from the "De-la-Terre-à-la-Lune" dept.

NASA lays out $28 billion plan to return astronauts to the moon in 2024:

NASA officials released a nearly five-year, $28 billion plan Monday to return astronauts to the surface of the moon before the end of 2024, but the agency's administrator said the "aggressive" timeline set by the Trump administration last year hinges on Congress approving $3.2 billion in the next few months to kick-start development of new human-rated lunar landers.

The plan unveiled Monday contained few new details not previously disclosed by NASA. It assumes crews will launch on NASA's Space Launch System heavy-lift rocket, fly to the moon's vicinity on an Orion capsule, then transfer into a commercially-developed lunar lander to ferry the astronauts to and from the lunar surface.

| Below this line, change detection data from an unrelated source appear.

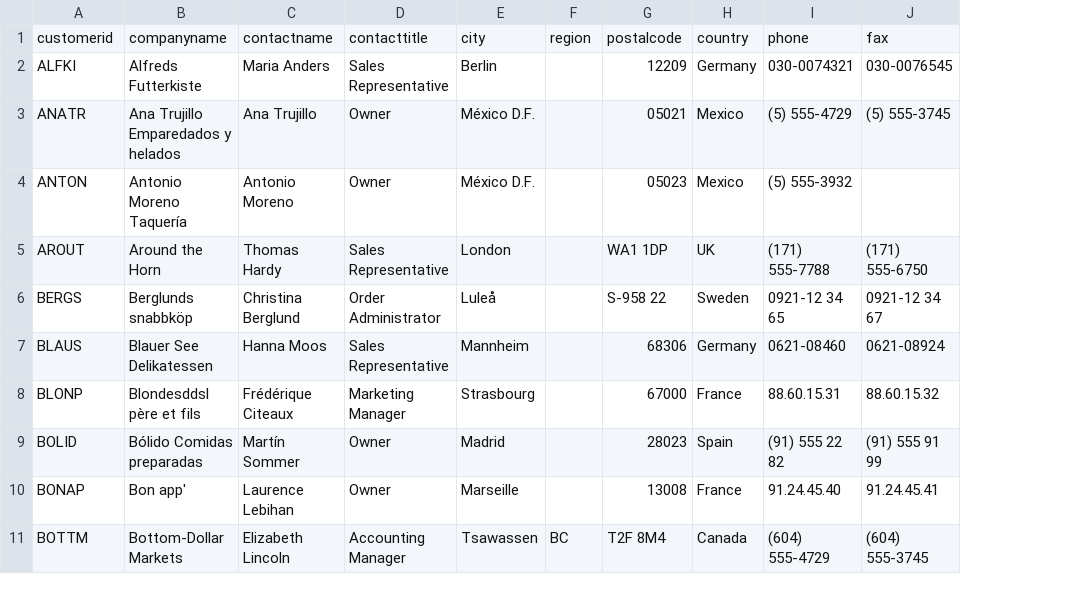
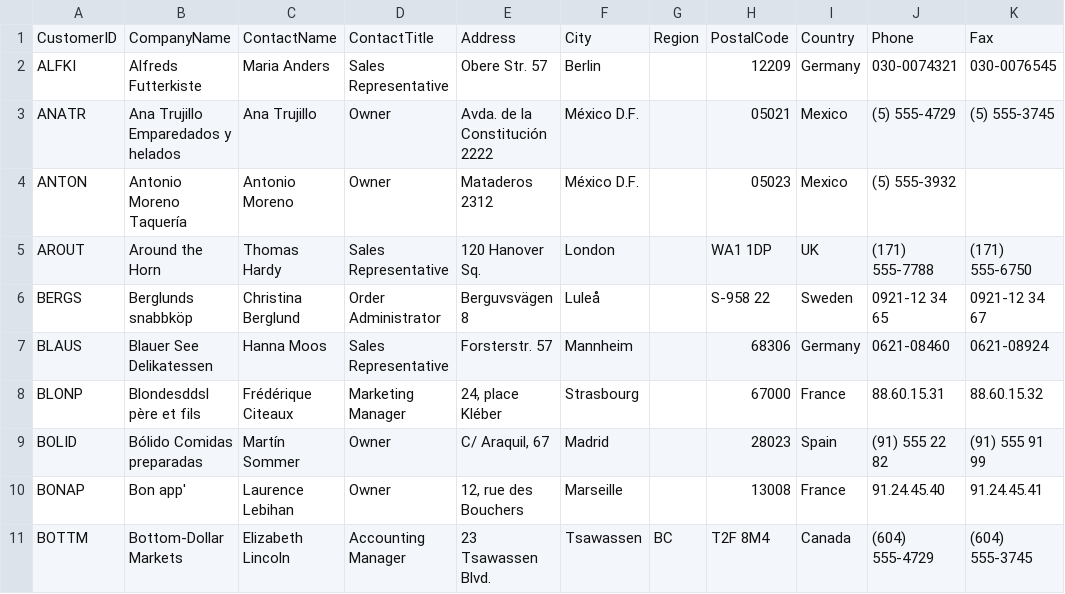
Before and after one commit to jesusBarrazaCastro/data_analytics, a CSV file: input/customers.csv, drawn as a sheet; only a part is shown; removed rows and columns are numbered as before the commit, all else as after; the diff names each change by its address in the sheet, - before the commit and + after, or states it on an @@ line.

Commit message:
<update> input

```diff
--- a/input/customers.csv
+++ b/input/customers.csv
+column E, rows 2-11: Obere Str. 57 | Avda. de la Constitución 2222 | Mataderos 2312 | 120 Hanover Sq. | Berguvsvägen 8 | Forsterstr. 57 | 24, place Kléber | C/ Araquil, 67 | 12, rue des Bouchers | 23 Tsawassen Blvd.
-row 1: customerid | companyname | contactname | contacttitle | city | region | postalcode | country | phone | fax
+row 1: CustomerID | CompanyName | ContactName | ContactTitle | Address | City | Region | PostalCode | Country | Phone | Fax
```
Also changed, not shown: input/categories.csv, input/employees.csv, 10 other files.
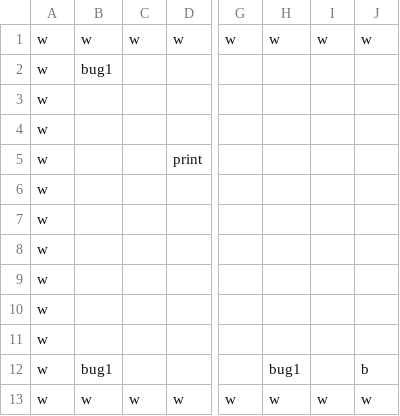
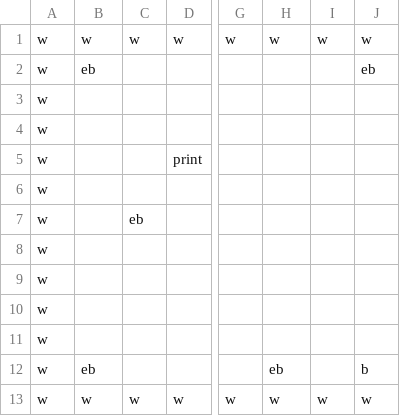
Before and after one commit to jakeard/YouIsAMazeMe, a CSV file: YouIsAMazeMe/levels/level_03.csv, drawn as a sheet; only a part is shown, gaps mark what is left out; the diff names each change by its address in the sheet, - before the commit and + after, or states it on an @@ line.

```diff
--- a/YouIsAMazeMe/levels/level_03.csv
+++ b/YouIsAMazeMe/levels/level_03.csv
-B2: bug1
+B2: eb
-J2: (empty)
+J2: eb
-C7: (empty)
+C7: eb
-B12: bug1
+B12: eb
-H12: bug1
+H12: eb
```
Also changed, not shown: YouIsAMazeMe/levels/level_00.csv, YouIsAMazeMe/levels/level_02.csv, 7 other files.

NASA released a new overview document [(pdf)] Monday describing the agency's approach to landing astronauts on the moon for the first time since the Apollo 17 mission in December 1972. The program, named Artemis, encompasses the SLS, Orion, Human Landing Systems, and the Gateway, a human-tended platform in lunar orbit that will eventually serve as a staging point for missions to the moon.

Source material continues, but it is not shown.